▸ **What is expected**
Copy each line in the data that includes the word "baumhoehe".

▸ **Data for this task**
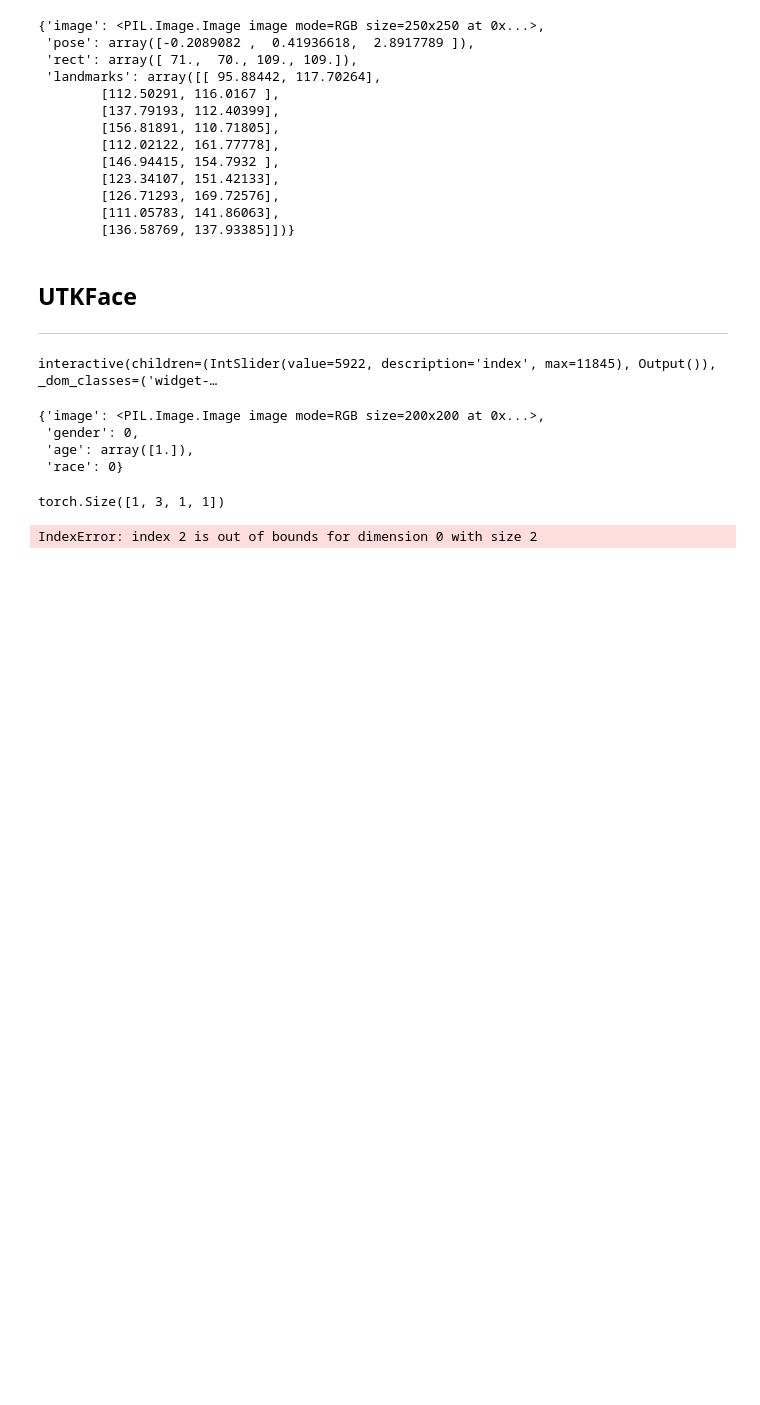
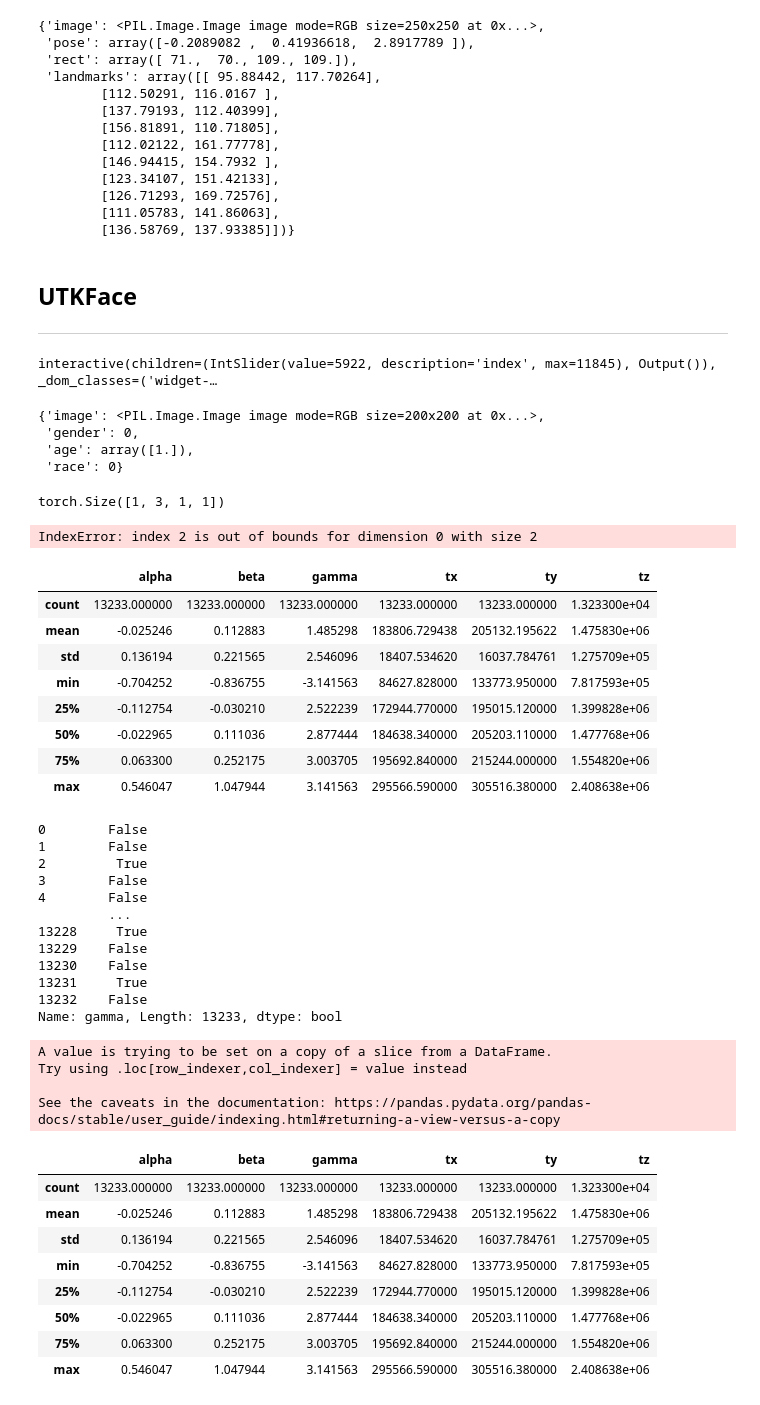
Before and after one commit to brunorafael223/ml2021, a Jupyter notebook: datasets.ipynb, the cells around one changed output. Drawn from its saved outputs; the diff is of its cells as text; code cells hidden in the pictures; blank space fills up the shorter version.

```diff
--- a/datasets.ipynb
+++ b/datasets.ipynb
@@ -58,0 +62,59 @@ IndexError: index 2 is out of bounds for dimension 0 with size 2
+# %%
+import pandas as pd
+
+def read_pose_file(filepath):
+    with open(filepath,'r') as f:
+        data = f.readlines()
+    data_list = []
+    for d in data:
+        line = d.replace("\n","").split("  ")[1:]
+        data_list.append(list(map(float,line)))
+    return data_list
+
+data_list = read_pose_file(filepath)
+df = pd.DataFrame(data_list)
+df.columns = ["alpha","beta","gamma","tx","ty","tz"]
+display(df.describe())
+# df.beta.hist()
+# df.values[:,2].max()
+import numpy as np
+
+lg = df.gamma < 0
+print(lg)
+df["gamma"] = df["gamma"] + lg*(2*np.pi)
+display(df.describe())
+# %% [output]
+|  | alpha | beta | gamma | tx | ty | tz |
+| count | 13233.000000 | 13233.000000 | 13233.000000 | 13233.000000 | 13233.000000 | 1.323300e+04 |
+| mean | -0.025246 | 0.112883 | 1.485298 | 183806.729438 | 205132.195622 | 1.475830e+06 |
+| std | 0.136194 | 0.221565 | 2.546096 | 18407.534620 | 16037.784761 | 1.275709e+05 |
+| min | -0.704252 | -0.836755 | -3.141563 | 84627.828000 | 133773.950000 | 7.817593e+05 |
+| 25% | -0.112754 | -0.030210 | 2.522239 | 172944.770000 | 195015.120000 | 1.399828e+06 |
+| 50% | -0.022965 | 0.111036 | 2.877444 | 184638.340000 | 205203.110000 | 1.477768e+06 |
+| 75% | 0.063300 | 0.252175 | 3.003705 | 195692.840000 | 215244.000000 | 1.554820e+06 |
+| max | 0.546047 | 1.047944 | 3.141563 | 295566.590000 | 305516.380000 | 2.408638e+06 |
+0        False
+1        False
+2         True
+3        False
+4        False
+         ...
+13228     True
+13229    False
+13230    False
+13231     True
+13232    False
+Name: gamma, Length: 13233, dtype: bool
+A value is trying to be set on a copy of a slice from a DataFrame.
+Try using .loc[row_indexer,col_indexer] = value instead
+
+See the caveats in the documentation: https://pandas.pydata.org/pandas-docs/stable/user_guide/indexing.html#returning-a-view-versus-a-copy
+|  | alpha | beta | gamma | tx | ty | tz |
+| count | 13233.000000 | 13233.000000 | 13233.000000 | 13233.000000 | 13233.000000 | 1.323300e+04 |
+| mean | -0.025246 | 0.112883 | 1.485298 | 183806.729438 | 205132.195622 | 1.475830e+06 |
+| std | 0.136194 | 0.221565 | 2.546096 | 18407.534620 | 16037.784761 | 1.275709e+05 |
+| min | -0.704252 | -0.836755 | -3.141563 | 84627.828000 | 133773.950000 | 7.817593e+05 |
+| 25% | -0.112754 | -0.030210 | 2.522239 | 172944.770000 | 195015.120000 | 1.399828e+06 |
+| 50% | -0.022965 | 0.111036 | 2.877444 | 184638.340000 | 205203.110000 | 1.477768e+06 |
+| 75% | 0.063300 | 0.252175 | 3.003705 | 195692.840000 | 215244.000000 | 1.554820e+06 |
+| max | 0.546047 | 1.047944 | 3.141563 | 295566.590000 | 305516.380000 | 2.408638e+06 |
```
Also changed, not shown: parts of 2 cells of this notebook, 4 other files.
---
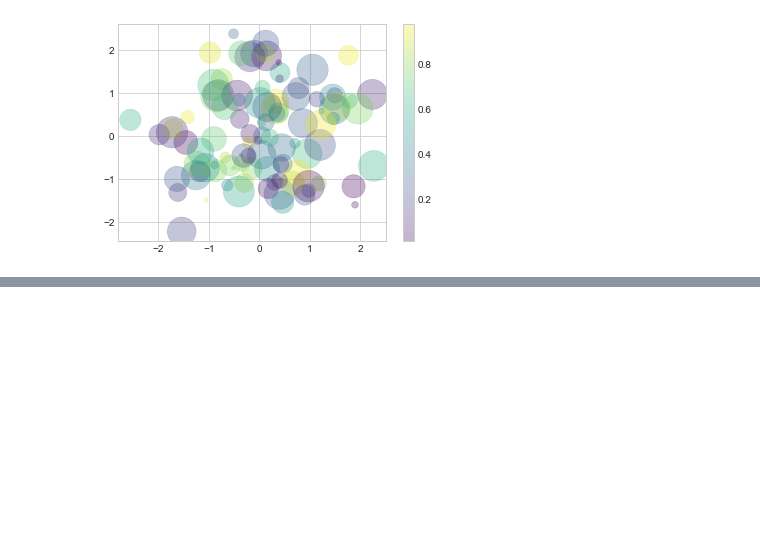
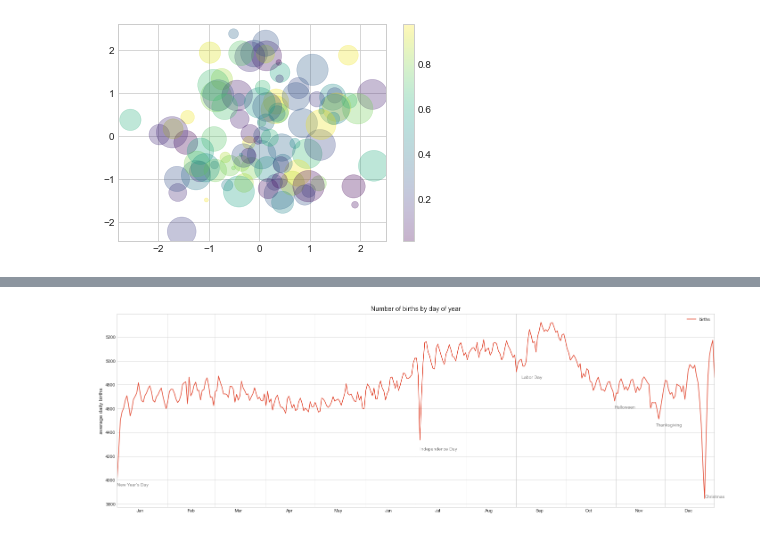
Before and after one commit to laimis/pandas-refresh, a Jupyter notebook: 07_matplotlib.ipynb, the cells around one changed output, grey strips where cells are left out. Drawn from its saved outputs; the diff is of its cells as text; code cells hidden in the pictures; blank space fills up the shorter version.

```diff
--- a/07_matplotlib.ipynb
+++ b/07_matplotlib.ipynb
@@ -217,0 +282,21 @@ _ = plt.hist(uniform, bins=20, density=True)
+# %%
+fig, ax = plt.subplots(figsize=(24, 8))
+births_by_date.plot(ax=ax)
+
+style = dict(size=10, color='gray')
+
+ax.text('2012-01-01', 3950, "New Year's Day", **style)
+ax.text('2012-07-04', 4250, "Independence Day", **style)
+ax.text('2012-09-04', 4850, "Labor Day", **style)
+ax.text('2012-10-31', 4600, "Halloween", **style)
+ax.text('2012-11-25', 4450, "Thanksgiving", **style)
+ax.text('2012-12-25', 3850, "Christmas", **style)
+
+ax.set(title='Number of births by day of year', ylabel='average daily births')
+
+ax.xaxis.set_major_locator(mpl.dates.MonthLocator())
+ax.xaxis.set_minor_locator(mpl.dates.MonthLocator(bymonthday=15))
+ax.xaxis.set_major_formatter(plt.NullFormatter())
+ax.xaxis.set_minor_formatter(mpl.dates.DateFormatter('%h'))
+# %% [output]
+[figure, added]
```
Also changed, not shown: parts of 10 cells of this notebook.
--
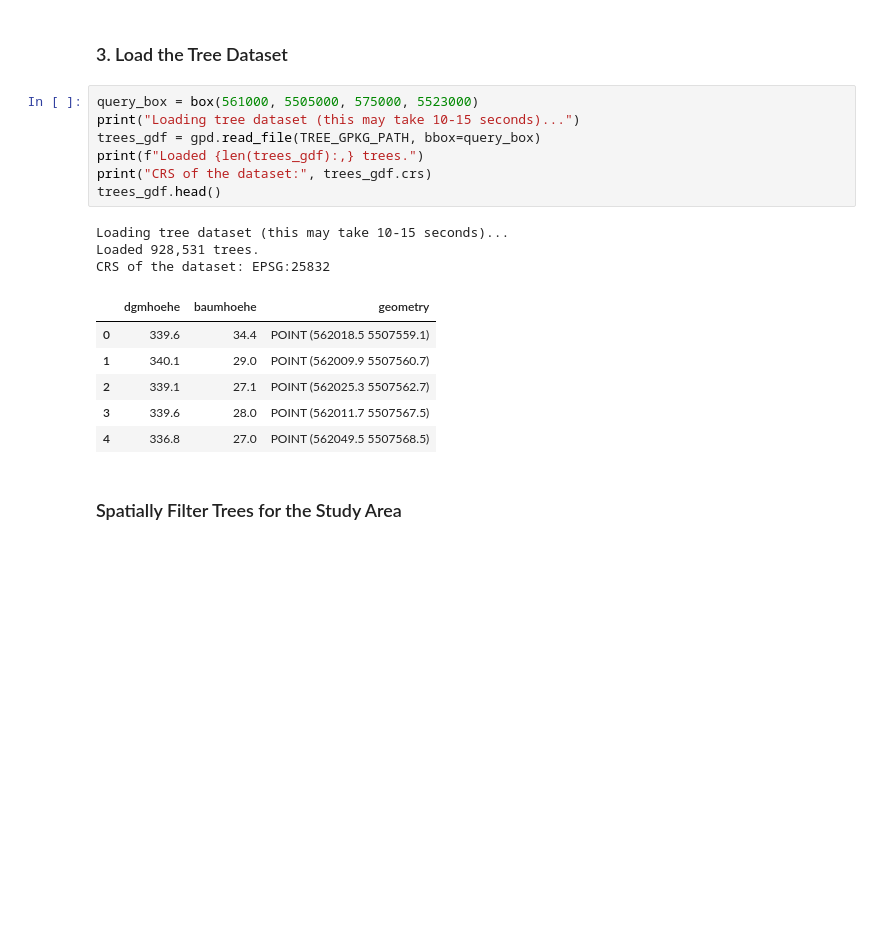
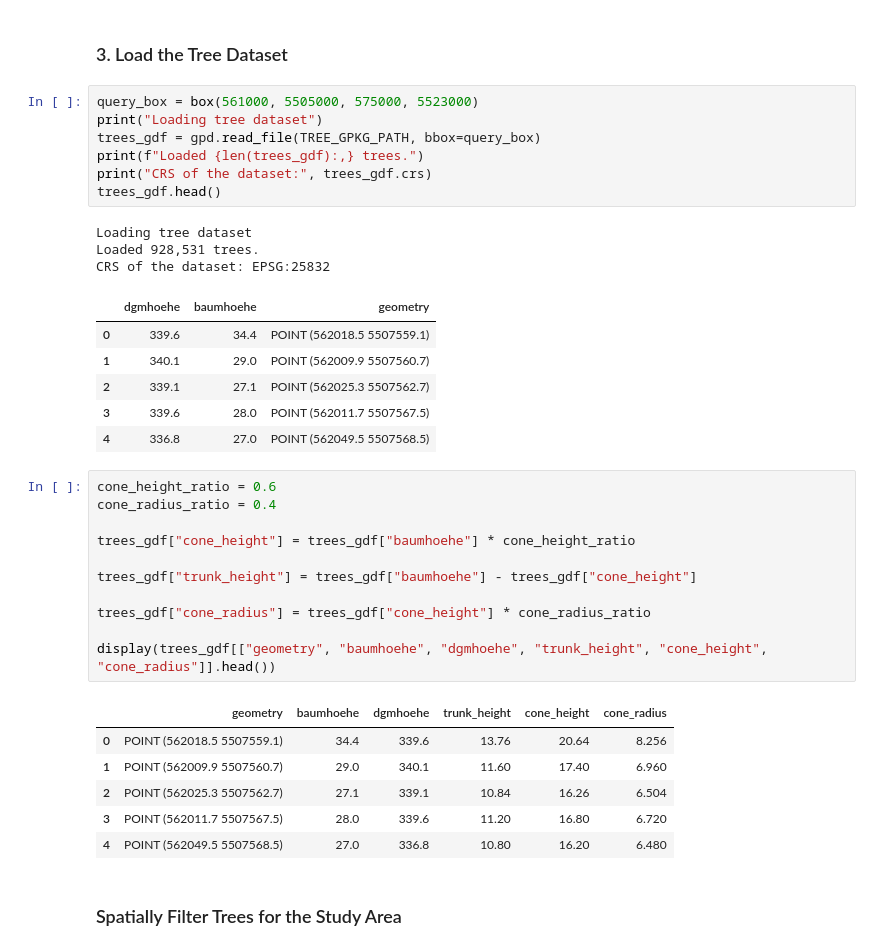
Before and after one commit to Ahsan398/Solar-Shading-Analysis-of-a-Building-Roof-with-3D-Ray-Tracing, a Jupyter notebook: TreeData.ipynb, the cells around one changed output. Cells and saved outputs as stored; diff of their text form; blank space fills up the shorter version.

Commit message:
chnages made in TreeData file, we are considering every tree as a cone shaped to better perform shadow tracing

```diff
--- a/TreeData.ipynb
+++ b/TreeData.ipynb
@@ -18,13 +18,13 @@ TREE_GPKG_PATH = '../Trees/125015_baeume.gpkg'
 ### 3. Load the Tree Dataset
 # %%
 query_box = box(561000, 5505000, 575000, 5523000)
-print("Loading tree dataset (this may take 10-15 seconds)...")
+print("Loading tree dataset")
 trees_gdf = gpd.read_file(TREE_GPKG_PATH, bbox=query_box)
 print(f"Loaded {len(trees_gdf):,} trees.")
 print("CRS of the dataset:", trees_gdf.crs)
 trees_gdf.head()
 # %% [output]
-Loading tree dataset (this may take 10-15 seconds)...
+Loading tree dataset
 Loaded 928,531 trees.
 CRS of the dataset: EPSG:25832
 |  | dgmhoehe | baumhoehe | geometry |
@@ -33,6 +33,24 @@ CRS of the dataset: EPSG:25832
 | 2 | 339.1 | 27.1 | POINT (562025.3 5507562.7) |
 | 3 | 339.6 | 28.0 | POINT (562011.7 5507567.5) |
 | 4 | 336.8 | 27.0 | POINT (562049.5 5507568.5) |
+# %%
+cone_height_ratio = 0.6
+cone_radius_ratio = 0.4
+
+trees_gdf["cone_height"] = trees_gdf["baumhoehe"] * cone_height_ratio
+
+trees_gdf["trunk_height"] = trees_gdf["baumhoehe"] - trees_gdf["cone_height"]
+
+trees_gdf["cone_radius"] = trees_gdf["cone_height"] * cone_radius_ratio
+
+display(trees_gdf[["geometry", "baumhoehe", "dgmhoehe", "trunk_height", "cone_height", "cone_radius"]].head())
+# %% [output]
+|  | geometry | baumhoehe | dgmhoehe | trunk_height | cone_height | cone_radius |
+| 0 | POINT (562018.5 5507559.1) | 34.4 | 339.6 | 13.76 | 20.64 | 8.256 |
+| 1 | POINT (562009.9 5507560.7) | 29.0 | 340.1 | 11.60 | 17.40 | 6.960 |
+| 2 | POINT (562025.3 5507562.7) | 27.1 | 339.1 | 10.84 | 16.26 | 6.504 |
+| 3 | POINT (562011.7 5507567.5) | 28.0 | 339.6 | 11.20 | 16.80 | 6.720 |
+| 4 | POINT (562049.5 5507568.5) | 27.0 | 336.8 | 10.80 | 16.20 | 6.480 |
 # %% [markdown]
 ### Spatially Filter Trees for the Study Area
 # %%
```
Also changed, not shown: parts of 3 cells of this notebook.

▸ **Task output**
 |  | dgmhoehe | baumhoehe | geometry |
+trees_gdf["cone_height"] = trees_gdf["baumhoehe"] * cone_height_ratio
+trees_gdf["trunk_height"] = trees_gdf["baumhoehe"] - trees_gdf["cone_height"]
+display(trees_gdf[["geometry", "baumhoehe", "dgmhoehe", "trunk_height", "cone_height", "cone_radius"]].head())
+|  | geometry | baumhoehe | dgmhoehe | trunk_height | cone_height | cone_radius |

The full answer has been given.